  • Ireland: Guidance published by the Revenue Commissioners on 5 August and updated on 7 September confirms that certain digital services taxes (DSTs) incurred wholly and exclusively for a trade may be deducted in computing income of that trade for Irish corporation tax purposes. DSTs in the following countries are covered by the guidance: Austria, France, India (equalization levy), Italy, Kenya, Spain, Turkey and the UK. Taxpayers can inquire about the deductibility of DSTs in other jurisdictions by contacting the Irish Revenue.
  • Myanmar: Guidance issued by the Internal Revenue Department (IRD) on 9 June 2022 requires taxpayers making payments to nonresidents to obtain advance approval on the application of withholding tax. Under 2020 guidance, taxpayers under the self-assessment system were permitted to make their own determination as to whether tax should be withheld on a payment to a nonresident for service contracts with a value of less than USD 100,000 (or the equivalent in another currency) without having to request upfront approval from the IRD for an exemption. However, the IRD has noticed that taxpayers have wrongly applied their understanding of the 2020 guidance and double taxation agreements, etc., resulting in failures to deduct tax, determining the wrong class of income in computing tax and assuming all service contracts with a value of USD 100,000 or the equivalent amount in another currency are exempt. As a result, the new guidance required taxpayers to obtain advance approval from the IRD before making payments to nonresident by submitting relevant supporting documents.
  • OECD: A report released by the Global Forum on 9 November (Peer Review of the Automatic Exchange of Financial Account Information 2022) states that “significant global progress” on transparency and the exchange of tax information has been made, although it acknowledges further work is needed. The report presents peer reviews for the 99 jurisdictions that committed to the automatic exchange of information in 2017 and 2018.
  • A new global tax transparency framework released on 10 October and presented to the G20 finance ministers on 12-13 October provides for the reporting and exchange of information between countries on crypto-assets.
  • Portugal: The 2023 budget approved by parliament on 27 October will allow tax loss carryforwards to be carried forward indefinitely for tax years starting on or after 1 January 2023 (currently limited to five or 12 years), but only 65% of losses will be deductible (currently 70%). In addition, income derived from activities relating to cryptocurrency will become taxable as business or professional income at a rate of 28%. Capital gains derived from the transfer of crypto assets will continue to be exempt from tax where the assets are held for 365 days or more before the transfer date.
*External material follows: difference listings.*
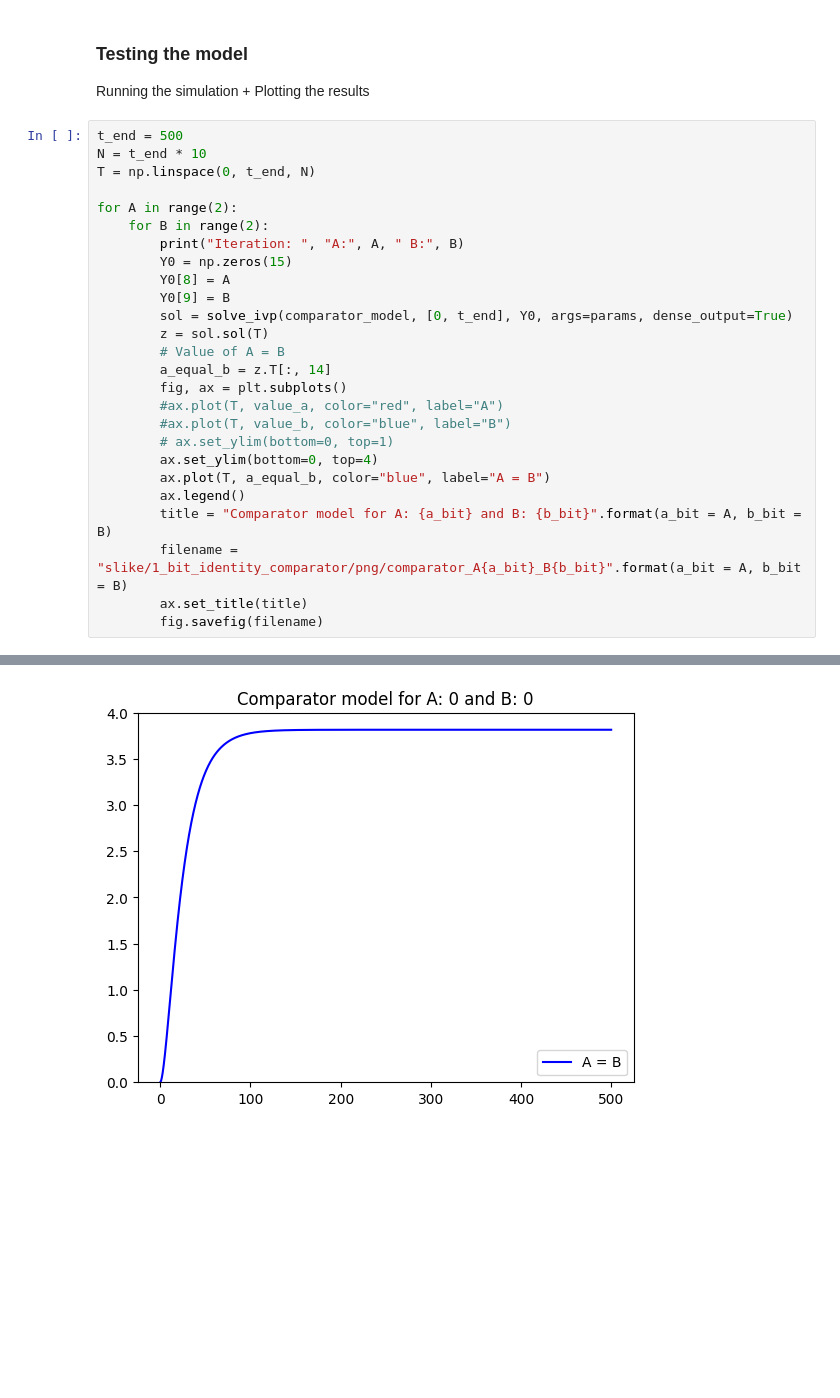
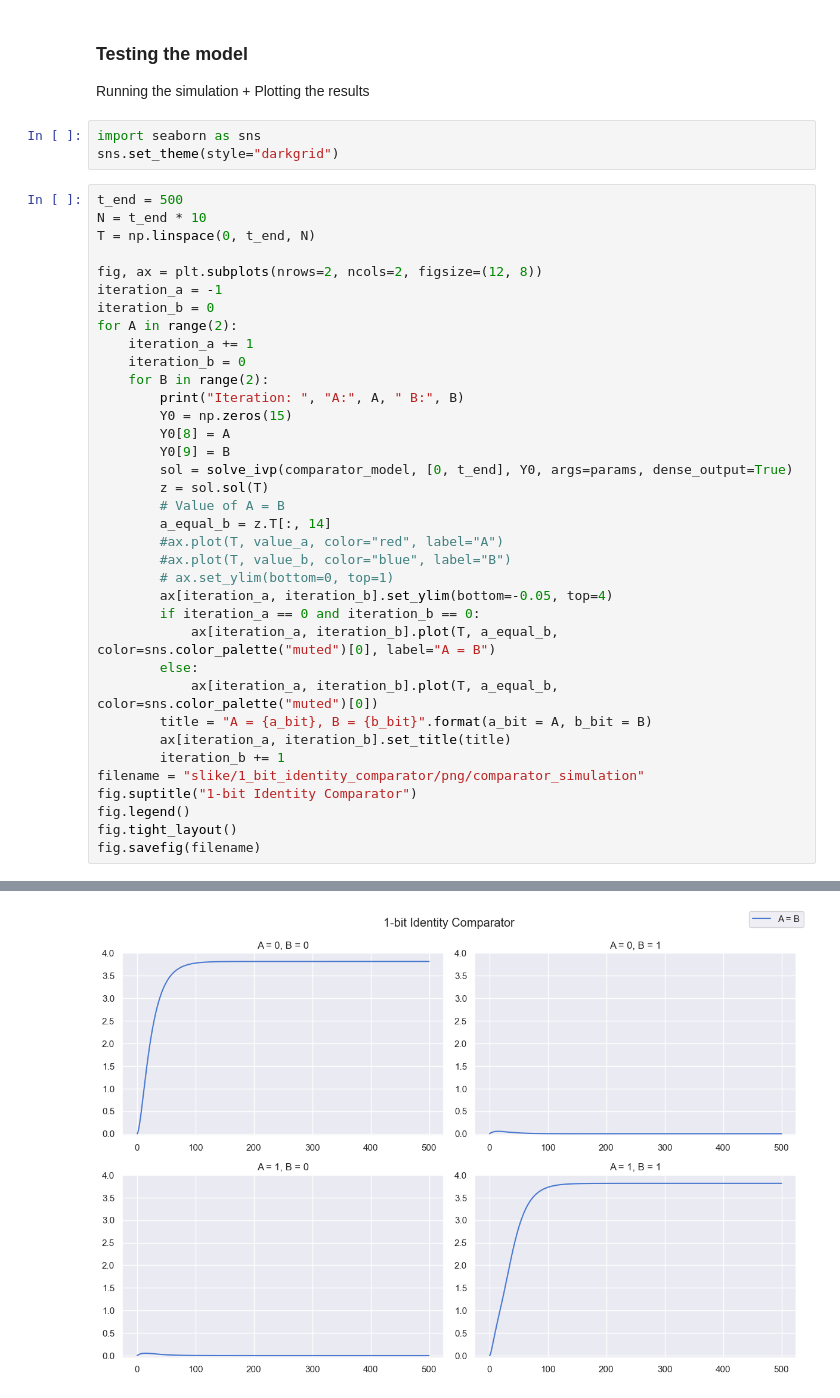
Before and after one commit to ziga7631/CBLB-Comparators, a Jupyter notebook: 1_bit_identity_comparator.ipynb, the cells around one changed output, grey strips where cells are left out. Saved outputs shown, nothing was run; the diff lists cells and outputs as text; blank space fills up the shorter version.

Commit message:
Comparators work, fixed figures, adjusted README.md

```diff
--- a/1_bit_identity_comparator.ipynb
+++ b/1_bit_identity_comparator.ipynb
@@ -95,12 +95,20 @@ params = [delta_L,
 # %% [markdown]
 ### Testing the model
 Running the simulation + Plotting the results
+# %%
+import seaborn as sns
+sns.set_theme(style="darkgrid")
 # %%
 t_end = 500
 N = t_end * 10
 T = np.linspace(0, t_end, N)
 
+fig, ax = plt.subplots(nrows=2, ncols=2, figsize=(12, 8))
+iteration_a = -1
+iteration_b = 0
 for A in range(2):
+    iteration_a += 1
+    iteration_b = 0
     for B in range(2):
         print("Iteration: ", "A:", A, " B:", B)
         Y0 = np.zeros(15)
@@ -110,17 +118,22 @@ for A in range(2):
         z = sol.sol(T)
         # Value of A = B
         a_equal_b = z.T[:, 14]
-        fig, ax = plt.subplots()
         #ax.plot(T, value_a, color="red", label="A")
         #ax.plot(T, value_b, color="blue", label="B")
         # ax.set_ylim(bottom=0, top=1)
-        ax.set_ylim(bottom=0, top=4)
-        ax.plot(T, a_equal_b, color="blue", label="A = B")
-        ax.legend()
-        title = "Comparator model for A: {a_bit} and B: {b_bit}".format(a_bit = A, b_bit = B)
-        filename = "slike/1_bit_identity_comparator/png/comparator_A{a_bit}_B{b_bit}".format(a_bit = A, b_bit = B)
-        ax.set_title(title)
-        fig.savefig(filename)
+        ax[iteration_a, iteration_b].set_ylim(bottom=-0.05, top=4)
+        if iteration_a == 0 and iteration_b == 0:
+            ax[iteration_a, iteration_b].plot(T, a_equal_b, color=sns.color_palette("muted")[0], label="A = B")
+        else:
+            ax[iteration_a, iteration_b].plot(T, a_equal_b, color=sns.color_palette("muted")[0])
+        title = "A = {a_bit}, B = {b_bit}".format(a_bit = A, b_bit = B)
+        ax[iteration_a, iteration_b].set_title(title)
+        iteration_b += 1
+filename = "slike/1_bit_identity_comparator/png/comparator_simulation"
+fig.suptitle("1-bit Identity Comparator")
+fig.legend()
+fig.tight_layout()
+fig.savefig(filename)
 # %% [output]
 Iteration:  A: 0  B: 0
 Iteration:  A: 0  B: 1
@@ -129 +142 @@ Iteration:  A: 1  B: 1
-[figure, old version]
+[figure, new version]
```
Also changed, not shown: parts of 1 cell of this notebook, 23 other files.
  • Romania: Legislation has been passed to implement the EU public country-by-country reporting (CbCR) directive, with the CbCR rules applying early as from 1 January 2023. The directive must be transposed into the domestic law of EU member states by 22 June 2023, with the first financial year of reporting being the year commencing on or after 22 June 2024.